“I love that we’d be shooting in New Orleans in the middle of the night at some weird power plant, and Kodi and I would be doing this intimate little scene,” Russell says. “Matt always has the lens really far away so it feels even more intimate. It’s sort of unspoken, heartfelt and painful—like no one’s watching. He would come up afterwards and say, ‘We’re just making those good moments—like we did with Felicity.’”
As much as the world adores the world of Felicity and yearns for a reunion, Russell breaks the news that there isn’t one in the foreseeable future. However, she does hang out with Amanda Foreman (a.k.a. Mandy, who played Megan, her snarky Wiccan roommate with a heart of gold) often. Since there won’t be a reunion, I give Russell the ultimate “what if” scenario of her current and past work: Who of the cast of Felicity would survive in the Planet of the Apes?
“I’m not wrong when I say [Scott] Speedman has a little Jason Clarke in him—they are the same in spirit,” Russell says. “Scott Foley would be pretty resourceful.”
After jokingly saying they would “eat Greg Grunberg,” she thinks about who would perish among a world of apes. She reluctantly mentions her dear friend Mandy—with a story to back her decision.
“She and I were once were in the ocean with group of people—and one of those people happened to be Anthony Kiedis,” Russell says. “While we were swimming, a riptide came. By the way, I would like to stand by the fact that I am an excellent swimmer. Next thing I know, Mandy came over hanging onto a surfboard with a lifeguard and I was like, ‘Are you serious? You don’t know how to swim against a tide? Are you serious right now?’ They were serious. Mandy will hate me for saying this.”

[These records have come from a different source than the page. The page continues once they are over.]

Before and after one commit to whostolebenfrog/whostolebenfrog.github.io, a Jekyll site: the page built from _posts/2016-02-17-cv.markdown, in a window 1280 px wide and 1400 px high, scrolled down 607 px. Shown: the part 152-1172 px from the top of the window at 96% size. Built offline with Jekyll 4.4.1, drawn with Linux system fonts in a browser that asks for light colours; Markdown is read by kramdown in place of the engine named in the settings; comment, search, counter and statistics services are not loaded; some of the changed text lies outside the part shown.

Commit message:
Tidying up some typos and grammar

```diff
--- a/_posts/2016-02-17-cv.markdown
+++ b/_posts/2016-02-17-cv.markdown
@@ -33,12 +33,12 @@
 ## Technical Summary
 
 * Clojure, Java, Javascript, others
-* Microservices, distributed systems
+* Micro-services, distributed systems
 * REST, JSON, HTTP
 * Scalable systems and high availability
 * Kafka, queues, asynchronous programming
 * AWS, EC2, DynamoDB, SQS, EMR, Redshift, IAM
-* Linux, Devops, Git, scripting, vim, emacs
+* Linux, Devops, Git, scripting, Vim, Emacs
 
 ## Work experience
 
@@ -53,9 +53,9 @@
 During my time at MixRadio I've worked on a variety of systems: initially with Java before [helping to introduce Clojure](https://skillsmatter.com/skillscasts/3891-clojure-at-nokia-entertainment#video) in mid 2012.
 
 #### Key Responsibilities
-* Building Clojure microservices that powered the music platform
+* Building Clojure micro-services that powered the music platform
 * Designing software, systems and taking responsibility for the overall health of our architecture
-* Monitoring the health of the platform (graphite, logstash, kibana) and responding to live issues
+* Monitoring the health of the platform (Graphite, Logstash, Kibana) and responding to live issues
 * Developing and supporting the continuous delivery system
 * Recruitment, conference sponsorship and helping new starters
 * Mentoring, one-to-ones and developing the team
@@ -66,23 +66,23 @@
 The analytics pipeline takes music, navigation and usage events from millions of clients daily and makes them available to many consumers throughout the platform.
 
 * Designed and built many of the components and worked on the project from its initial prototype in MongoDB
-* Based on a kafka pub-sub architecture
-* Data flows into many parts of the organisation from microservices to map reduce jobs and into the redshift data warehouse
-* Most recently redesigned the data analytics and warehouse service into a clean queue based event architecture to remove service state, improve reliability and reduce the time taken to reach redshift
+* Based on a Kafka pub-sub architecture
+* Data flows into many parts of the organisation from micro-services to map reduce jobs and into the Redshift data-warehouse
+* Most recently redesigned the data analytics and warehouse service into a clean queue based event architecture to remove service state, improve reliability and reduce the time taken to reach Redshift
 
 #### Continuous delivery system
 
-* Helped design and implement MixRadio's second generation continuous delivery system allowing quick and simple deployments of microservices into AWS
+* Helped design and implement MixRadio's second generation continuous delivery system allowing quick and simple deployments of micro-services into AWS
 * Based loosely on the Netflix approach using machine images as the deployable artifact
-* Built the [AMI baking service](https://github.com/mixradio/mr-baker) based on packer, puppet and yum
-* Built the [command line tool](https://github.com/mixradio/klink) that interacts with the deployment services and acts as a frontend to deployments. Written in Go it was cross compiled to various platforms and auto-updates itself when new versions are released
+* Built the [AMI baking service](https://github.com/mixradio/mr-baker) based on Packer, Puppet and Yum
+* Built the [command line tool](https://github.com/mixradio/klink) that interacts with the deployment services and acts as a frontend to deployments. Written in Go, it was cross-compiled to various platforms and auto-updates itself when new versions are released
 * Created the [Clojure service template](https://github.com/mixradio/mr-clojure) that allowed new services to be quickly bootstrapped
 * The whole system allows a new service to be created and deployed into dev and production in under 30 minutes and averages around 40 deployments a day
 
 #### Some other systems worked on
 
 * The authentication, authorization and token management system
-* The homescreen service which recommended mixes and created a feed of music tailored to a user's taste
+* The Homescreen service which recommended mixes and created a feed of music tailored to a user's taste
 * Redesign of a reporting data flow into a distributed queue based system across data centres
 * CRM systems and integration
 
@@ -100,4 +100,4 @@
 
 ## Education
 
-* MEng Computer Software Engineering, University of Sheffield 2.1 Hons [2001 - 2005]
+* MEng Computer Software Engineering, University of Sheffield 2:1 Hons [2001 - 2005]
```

As for herself, Russell doesn’t think twice.
“I’m going to vote that I’m a pretty good survivor,” Russell says with a confident smile.